“Ryan was very helpful. He said, ‘Get the flamboyance and get the classic stuff in early so that the audience feels reassured that they’re seeing the person they imagined they were going to see, and then later you can start being your version more,’” Hollander told reporters. “There was a sort of strategy in there — you’ve got to nail some big moments where he had to be sufficiently flamboyant and then I could find other moments with Gus where I could just be or be listening or do smaller behavioral things where I was still.”
Capote and his Swans are depicted as having a kind of symbiotic relationship; while they elevated him socially and were largely accepting of his sexuality, he made them feel seen and loved in a way that the men in their life did not.
“Their vanity was flattered by having him around and him understanding them and listening to them in a way that their husbands weren’t,” Hollander said. “He was filling a great gap in their emotional lives; he was an incredibly entertaining, perceptive, clever, interesting, singular man.”
That Capote and his inner circle of privileged women shared such a profound connection makes his betrayal all the more hurtful. For Baitz, Capote’s decision to publish a thinly veiled fictionalization of the women’s lives likely stemmed from a combination of his increasing drug use, the panic and desperation of a writer who feels unable to reproduce his best work and a belief that his Swans would eventually forgive him.
“It’s not like it’s the best writing he’s ever done,” Baitz said. “There’s some dazzling formations in there, but it’s an unspeakably vulgar performance. He used to be an exquisite writer, and now it’s sensationalist by the time he gets to this.”
More broadly speaking, the miniseries depicts Capote “losing touch with the day-to-day reality of human contact and what it means to be in a relationship with another human being,” Baitz added. In addition to his friendships, the series also delves into his romantic and sexual encounters with other men — and the homophobia that ran rampant during that era, even from the women in his life.
“He did have a fascination for gutter life; all of these accouterments to his self-loathing are palpable,” Baitz said. “At the same time, he had a long-term companion in Jack Dunphy, whose counsel he sort of refused to take but who was endlessly trying to pick up the pieces after him. So, a lot of that stuff is very accurate. That relationship did go on for decades.”

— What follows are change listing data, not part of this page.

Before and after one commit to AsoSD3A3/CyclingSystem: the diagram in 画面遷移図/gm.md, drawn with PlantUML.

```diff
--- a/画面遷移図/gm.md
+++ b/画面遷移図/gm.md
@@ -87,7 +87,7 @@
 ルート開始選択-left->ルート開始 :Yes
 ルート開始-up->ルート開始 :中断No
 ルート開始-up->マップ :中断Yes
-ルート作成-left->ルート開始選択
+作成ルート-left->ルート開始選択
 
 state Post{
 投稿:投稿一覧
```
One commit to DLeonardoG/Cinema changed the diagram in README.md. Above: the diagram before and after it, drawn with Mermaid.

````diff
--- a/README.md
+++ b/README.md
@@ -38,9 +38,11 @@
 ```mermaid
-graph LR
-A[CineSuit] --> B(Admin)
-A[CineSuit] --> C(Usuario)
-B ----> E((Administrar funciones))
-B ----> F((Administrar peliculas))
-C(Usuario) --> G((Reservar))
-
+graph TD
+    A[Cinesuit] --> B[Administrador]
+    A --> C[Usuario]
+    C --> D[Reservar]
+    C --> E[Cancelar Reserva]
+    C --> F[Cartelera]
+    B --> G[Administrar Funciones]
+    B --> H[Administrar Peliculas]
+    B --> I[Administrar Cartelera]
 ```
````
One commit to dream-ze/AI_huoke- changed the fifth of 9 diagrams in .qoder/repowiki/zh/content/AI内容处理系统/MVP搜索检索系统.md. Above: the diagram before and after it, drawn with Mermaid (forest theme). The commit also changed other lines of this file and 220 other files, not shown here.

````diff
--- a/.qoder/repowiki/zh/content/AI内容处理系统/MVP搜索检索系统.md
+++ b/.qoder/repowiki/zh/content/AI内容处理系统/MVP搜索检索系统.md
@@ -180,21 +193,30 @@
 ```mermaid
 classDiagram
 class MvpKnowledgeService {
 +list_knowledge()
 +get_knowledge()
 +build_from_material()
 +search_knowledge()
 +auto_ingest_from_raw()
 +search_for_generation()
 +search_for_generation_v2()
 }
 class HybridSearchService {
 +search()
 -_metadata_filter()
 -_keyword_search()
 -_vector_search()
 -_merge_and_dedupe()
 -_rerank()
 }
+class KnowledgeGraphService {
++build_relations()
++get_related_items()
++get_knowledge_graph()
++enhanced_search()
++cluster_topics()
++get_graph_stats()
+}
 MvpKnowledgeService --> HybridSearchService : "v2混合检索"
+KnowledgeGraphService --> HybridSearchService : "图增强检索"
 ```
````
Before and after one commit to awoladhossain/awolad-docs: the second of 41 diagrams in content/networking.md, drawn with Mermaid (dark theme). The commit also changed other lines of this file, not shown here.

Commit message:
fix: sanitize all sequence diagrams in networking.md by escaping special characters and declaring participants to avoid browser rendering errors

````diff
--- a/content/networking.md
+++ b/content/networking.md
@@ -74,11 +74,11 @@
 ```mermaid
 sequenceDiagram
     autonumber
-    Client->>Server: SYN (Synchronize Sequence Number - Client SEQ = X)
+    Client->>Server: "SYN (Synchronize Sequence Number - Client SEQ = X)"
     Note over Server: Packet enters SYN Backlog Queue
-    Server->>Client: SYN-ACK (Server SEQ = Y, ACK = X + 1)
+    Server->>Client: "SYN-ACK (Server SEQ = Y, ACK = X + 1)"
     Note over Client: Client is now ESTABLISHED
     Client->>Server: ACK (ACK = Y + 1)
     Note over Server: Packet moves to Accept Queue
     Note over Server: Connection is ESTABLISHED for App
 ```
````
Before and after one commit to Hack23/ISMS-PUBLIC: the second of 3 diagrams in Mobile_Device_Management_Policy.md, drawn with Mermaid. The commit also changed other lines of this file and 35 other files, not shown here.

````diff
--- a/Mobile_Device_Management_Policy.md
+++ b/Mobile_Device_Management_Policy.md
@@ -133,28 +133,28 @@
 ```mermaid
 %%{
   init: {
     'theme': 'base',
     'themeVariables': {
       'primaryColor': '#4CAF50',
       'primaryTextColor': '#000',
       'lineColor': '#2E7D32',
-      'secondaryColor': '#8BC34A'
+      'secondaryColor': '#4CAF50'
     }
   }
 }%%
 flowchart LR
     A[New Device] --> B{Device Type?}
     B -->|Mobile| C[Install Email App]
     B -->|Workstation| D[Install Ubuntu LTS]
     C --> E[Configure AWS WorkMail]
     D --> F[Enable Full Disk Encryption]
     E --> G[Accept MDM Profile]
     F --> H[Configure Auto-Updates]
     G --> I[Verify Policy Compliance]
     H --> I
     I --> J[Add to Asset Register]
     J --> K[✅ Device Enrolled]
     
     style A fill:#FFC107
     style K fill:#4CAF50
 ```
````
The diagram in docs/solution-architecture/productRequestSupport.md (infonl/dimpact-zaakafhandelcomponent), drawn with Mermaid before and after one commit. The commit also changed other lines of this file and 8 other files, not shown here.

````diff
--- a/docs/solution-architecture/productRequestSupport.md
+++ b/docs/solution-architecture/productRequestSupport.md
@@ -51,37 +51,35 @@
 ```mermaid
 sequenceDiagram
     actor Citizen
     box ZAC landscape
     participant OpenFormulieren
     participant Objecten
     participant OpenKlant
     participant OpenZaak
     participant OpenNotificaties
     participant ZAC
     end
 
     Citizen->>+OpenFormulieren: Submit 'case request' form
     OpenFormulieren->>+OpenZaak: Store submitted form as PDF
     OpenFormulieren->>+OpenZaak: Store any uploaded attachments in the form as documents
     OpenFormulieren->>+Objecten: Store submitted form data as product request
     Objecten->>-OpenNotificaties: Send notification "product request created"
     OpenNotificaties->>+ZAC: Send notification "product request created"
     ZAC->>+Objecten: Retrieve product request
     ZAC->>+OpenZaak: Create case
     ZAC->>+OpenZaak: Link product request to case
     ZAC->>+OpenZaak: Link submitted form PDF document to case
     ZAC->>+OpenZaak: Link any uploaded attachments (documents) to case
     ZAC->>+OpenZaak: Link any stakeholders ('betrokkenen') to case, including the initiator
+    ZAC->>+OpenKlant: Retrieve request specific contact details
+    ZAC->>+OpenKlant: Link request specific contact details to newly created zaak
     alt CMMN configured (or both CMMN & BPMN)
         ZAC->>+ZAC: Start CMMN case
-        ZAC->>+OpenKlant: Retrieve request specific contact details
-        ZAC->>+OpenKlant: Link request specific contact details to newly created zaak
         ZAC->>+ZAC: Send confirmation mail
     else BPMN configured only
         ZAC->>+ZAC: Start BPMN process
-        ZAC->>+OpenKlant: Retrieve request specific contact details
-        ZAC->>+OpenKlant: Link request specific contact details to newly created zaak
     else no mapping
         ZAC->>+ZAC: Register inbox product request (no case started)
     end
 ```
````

Although “Feud” is grounded in true events, Baitz admitted that the creative team exercised some creative license to tell this “speculative” iteration of Capote’s story. For instance, the team decided to create a faux documentary of Capote’s infamous Black and White Ball, the basis of the third episode. Baitz also dreamed up a meeting between Capote and writer James Baldwin in the immediate aftermath of the publication of “La Côte Basque, 1965,” in order to get an outsider’s perspective on the story, he said.
“There’s something impressionistic about playing with the life of an artist and his milieu that doesn’t necessarily depend on chronology or fact, that leaves room for impressionism and hallucination in order to explore the inner life of the characters,” Baitz added.
Baitz said Capote’s fascinating life is a cautionary tale of what happens when one tragically wastes their life by “placing too much weight on the way society makes you feel and makes you operate and what it makes you do.”
“This notion that you’re performing for a camera all the time is so toxic,” Baitz said. “What you invest in matters, and if you invest in your position in society, I think it’s going to come with a cost no matter who you are and what you do.”
First appeared on www.nbcnews.com